So what exactly is it and how do you use it to improve your night photography? In this article, we’ll show you how it works and give you all the different ways you can try it. So let’s get started!
What Is Slow Sync Flash?
Slow sync flash involves firing your flash either at the beginning or at the end of an exposure that’s slower than average—for example, 1/8 of a second.
It’s tough to hold a camera steady enough for sharp exposure using slow shutter speed. But by firing the flash, you freeze the motion, collecting light trails in the remaining time. This process creates a beautiful effect, as shown in the photo below.
The Advantages of Using Slow Sync Flash
The main advantage of using longer shutter speed is that it allows you to collect more ambient light into a photo. Coupled with the flash, you now have the ability to freeze movement and keep your main subject sharp.
When you need to shoot in low light conditions but still want to maintain plenty of the ambient light detail without a high ISO, it’s best to use a slow sync flash.
How Do You Use Long Exposure Flash?
To get this to work, all you need is a camera with a flash and the ability to change the shutter speed. After that, you have two options: 1st (front) curtain sync or 2nd (rear) curtain sync.
Without too much unnecessary detail, 1st curtain flash means camera flashes at the beginning of an exposure. And 2nd curtain pertains to the flash firing right before the end of the exposure.
The importance of choosing the right one comes down to the fact that you’ll capture movement when you take a photo. The point at which you fire the flash dictates the type of blur you’re going to get.
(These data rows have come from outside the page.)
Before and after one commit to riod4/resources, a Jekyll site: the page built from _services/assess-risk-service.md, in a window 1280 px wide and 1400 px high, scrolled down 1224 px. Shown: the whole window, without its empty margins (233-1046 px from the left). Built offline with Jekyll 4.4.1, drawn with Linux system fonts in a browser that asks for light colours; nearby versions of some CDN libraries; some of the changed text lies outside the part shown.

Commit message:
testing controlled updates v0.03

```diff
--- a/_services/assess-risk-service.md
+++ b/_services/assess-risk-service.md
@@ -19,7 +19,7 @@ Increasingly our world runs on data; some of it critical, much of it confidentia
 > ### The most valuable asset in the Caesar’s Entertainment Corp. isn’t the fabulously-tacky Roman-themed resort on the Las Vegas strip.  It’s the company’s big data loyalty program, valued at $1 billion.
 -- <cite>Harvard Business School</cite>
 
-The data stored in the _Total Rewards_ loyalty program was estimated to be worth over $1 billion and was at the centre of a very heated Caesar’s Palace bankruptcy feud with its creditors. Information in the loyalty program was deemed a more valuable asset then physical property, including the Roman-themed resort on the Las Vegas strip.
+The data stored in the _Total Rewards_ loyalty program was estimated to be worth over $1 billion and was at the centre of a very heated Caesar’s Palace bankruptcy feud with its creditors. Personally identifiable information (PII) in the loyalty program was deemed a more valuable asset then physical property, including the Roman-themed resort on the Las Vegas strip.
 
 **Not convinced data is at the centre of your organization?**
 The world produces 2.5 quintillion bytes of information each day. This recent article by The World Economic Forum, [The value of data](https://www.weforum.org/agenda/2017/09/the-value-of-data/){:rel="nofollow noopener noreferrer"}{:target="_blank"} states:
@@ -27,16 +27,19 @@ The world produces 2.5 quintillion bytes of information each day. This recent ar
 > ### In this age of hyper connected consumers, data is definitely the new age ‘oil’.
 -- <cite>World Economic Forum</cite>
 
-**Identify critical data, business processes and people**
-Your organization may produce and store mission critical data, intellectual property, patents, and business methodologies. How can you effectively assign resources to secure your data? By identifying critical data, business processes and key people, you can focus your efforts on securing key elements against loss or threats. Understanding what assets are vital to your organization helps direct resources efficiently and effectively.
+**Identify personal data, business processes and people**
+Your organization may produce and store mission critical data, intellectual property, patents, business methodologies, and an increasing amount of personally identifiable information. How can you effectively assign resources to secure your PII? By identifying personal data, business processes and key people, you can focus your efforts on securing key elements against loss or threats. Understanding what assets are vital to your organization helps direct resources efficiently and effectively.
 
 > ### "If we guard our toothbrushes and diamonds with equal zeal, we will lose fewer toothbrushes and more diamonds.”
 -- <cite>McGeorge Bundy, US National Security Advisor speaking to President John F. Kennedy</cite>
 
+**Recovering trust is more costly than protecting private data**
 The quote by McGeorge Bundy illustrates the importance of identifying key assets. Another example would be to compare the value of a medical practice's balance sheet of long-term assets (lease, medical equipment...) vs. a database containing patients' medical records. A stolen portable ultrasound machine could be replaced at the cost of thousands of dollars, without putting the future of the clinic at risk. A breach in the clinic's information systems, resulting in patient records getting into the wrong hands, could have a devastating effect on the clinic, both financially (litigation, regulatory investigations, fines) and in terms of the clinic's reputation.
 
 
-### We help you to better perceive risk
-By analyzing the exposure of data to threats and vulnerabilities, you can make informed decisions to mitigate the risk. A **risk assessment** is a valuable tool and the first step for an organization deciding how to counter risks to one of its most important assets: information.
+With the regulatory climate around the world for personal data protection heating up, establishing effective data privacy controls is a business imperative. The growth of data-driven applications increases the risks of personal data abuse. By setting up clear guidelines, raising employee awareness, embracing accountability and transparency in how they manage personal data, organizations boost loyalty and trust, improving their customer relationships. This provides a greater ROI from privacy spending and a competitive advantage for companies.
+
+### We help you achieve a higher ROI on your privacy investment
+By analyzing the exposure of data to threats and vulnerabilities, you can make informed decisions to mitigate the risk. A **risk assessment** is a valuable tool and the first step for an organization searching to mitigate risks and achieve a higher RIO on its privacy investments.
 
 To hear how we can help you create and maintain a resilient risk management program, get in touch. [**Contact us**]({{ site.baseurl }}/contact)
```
1st Curtain Sync
This default setting is the standard way of shooting with a slow sync speed. Other than adjusting the shutter speed, it doesn’t require any particular set up to achieve.
The flash will fire when you depress the shutter. And then, the camera will continue to record light for the remainder of the exposure.
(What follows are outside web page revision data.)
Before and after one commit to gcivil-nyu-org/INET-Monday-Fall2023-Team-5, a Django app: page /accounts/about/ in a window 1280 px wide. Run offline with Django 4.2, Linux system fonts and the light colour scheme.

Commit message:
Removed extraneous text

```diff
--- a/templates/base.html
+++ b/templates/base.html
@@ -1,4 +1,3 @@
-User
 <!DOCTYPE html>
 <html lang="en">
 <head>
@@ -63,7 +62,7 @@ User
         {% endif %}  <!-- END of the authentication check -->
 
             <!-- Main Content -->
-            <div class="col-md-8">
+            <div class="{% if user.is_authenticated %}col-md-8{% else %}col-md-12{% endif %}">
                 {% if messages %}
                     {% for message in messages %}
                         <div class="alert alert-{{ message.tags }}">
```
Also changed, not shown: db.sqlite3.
Shooting like this overlaps recorded movement with the initial exposure. In the photo below, you’ll see that some of the lights behind the subjects appear to be shining through their bodies.
One of the tell-tale signs of 1st curtain is that the light trails appear in front as the photo below demonstrates. The same trails would appear behind the subjects if the 2nd curtain was used.
1st curtain sync works well in some scenarios such as the example below. But in most cases, it tends to create dull images since it “superimposes” the background on the subjects.
2nd Curtain Sync
So if 1st curtain sync looks unflattering, how do you make the flash fire at the end of the exposure? The answer is 2nd curtain sync.
This setting activates the flash before the aperture closes. As a result, it exposes your subject over the top of any streaks or blurs your camera recorded first when your shutter opened. Any light streaks now go behind your subject, helping to draw the attention to them.
Now how do you sync your camera to your flash? Most cameras are different, so look in your manual to turn on this feature. Setting your flash to rear curtain sync on an external unit usually consists of clicking just one button.
Adding movement to your camera while taking the photo produces some cool effects. You can have plenty of fun playing around with this technique.
I recommend having a good look around the scene first. Determine your available light and work out what would work in your photo.
The process of slow sync flash itself is easy. But do remember that you may need a lot of trial and error to get the shot exactly how you want it. So keep practising and study how flash affects your subjects and your images.
As you gain knowledge, you’ll figure out what to do and what you need to avoid. After a while, it will be easier for you to imagine what your photo will look like. Even before you press the shutter.
Examples of Slow Sync Flash Photography
Slow sync flash photography is one of the topics we cover in our creative photography course, Wow Factor Photography.
Below are some of the photos taken by our students. If you’d like to learn more, check out the course here.